A few of us also notice the yards and gardens. A very few of the homes have retained or recreated period landscaping. When it’s been done correctly it can be as much of a selling attribute as the home itself.
The comments on these old home sites range from clueless to purest. The clueless are alas, clueless of historical preservation. The purest is so set on being original they would go without a bathroom if it’s period correct. The average middle road is the house should retain as much of the original features as possible but with bathroom, utilities and kitchen conveniences to make an active family comfortable.
After I get through touring the homes, I focus on the yards or acreage included. If it’s appropriate to the era, it can increase the selling price by thousands – sometimes hundreds of thousands.
Some period considerations are foundation plantings. Some houses have none, others have inappropriate varieties and some have overgrown plants. Each of these has problems with enhancing the landscape.
Over the years, some owners have taken out old plantings for whatever reason and never replaced anything. Old Midwest homes were generally meant to have trees and bushes to help manage the weather elements. Shade and wind protection were important before air conditioning and central heating.
Bravo to the homeowner who landscapes an old home property.
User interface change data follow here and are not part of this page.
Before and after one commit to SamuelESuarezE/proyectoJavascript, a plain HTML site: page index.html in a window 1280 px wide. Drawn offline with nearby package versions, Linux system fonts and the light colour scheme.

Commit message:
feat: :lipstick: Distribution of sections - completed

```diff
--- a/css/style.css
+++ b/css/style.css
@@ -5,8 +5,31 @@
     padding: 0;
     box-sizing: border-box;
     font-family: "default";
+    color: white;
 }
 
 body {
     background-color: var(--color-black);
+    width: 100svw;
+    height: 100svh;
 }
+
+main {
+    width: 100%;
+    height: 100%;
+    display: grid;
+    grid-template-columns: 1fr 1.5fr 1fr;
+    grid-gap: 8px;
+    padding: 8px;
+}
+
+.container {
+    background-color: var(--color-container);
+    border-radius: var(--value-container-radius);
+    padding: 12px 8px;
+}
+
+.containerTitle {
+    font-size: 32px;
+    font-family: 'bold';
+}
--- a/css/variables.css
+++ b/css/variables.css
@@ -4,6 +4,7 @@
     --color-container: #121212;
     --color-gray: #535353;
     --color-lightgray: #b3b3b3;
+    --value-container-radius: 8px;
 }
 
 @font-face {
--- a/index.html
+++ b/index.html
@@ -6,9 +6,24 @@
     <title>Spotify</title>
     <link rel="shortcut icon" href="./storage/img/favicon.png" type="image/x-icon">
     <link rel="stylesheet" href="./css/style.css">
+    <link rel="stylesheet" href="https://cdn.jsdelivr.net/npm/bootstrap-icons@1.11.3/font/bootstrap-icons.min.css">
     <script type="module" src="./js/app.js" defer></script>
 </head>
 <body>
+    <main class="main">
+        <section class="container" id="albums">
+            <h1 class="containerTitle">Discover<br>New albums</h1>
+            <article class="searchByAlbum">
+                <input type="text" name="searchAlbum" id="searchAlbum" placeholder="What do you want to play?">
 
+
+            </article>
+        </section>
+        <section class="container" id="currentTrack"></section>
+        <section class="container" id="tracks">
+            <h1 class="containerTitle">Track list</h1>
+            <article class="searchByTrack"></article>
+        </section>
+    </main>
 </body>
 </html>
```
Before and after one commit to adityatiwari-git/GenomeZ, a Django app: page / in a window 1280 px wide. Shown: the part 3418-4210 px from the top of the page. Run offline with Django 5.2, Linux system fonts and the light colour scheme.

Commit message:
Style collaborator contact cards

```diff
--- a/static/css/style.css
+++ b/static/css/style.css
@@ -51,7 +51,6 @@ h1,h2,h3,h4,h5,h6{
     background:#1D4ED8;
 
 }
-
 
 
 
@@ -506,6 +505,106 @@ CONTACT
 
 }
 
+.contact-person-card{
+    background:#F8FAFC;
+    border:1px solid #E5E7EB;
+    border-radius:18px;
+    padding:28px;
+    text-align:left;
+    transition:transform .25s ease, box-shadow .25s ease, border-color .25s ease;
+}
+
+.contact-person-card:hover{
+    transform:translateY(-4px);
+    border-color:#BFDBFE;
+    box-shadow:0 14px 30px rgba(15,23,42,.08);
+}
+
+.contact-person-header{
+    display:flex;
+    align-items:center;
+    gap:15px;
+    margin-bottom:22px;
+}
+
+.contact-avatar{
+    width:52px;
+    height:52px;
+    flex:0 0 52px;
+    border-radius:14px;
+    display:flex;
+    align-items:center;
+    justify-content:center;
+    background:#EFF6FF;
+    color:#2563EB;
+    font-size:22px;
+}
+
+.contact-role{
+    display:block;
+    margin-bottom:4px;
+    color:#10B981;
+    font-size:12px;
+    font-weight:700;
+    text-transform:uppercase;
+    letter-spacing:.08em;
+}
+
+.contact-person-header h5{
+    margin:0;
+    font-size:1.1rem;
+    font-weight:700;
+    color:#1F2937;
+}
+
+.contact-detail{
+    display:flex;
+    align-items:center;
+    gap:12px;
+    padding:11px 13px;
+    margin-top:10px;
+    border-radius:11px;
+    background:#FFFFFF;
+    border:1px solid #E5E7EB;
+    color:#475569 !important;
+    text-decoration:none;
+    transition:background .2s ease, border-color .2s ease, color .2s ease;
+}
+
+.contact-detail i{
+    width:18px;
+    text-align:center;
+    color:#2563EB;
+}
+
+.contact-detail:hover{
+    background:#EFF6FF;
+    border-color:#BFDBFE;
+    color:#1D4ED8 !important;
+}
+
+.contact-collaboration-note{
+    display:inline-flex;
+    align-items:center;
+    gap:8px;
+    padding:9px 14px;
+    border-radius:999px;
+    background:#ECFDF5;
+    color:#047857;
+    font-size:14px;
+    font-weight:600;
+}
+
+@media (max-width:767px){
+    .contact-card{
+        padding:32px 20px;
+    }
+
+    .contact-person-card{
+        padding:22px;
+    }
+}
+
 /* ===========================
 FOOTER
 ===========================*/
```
But putting shrubs of varieties never developed during the home’s original construction often looks very out of place.
Then there’s the vegetation that has outgrown its place or shape. Old large evergreens shrubs can never be trimmed back. And although it may seem like a good privacy idea, shrubs should not cover up windows. Huge shrubs or trees against the siding can cause the paint to peel, boards rot and the foundation to crumble.
The only solution to many overgrown shrubs is to take them out and start over. The only solution to many overgrown trees (ones situated away from the buildings) may be to hire an experienced forester (one who understands and loves old homes) to trim them. Do not top a tree. Trim out dead wood, branches that rub, remove suckers and low hanging branches to enable air flow.
Then there’s the vine issue. We often see vines on old homes. They may even be original. They shade the home in the summer and often have flowers. It all sounds great until you see the damage they’ve done. Any vine that attaches to the siding/bricks/stone by suckers will eventually cause damage. Plus it’s almost impossible to remove. This would be trumpet vine, ivy, Virginia creeper, wisteria to name just a few.
If you love vines (and I do) make sure they’re NOT on a building. Sturdy trellises and fences work if placed away from buildings. I remember seeing lattice trellis on the sides of buildings in Amana holding grapes. It was a beautiful site and it must have been a terrible maintenance issue.
The Victorians would plant bushes with thorns or briars under windows as a security measure.
Check out the date your home was built and then check out when plants were introduced to find age appropriate landscaping. Check out old pictures of homes the same age and style. What is perfect for an old Victorian Queen Ann is not appropriate for Mid Century American or a ranch style. They each have landscaping beauty and each can be recreated to enhance the home.
Even if you’re not into lots of yard work or have loads of extra disposable income, having a home’s age appropriate landscape can be accomplished with some well placed plants. It should showcase the home and it’s style. It should provide a way to manage the elements and protect the structures. It should be pleasing and enjoyable. It should enhance the value of the property.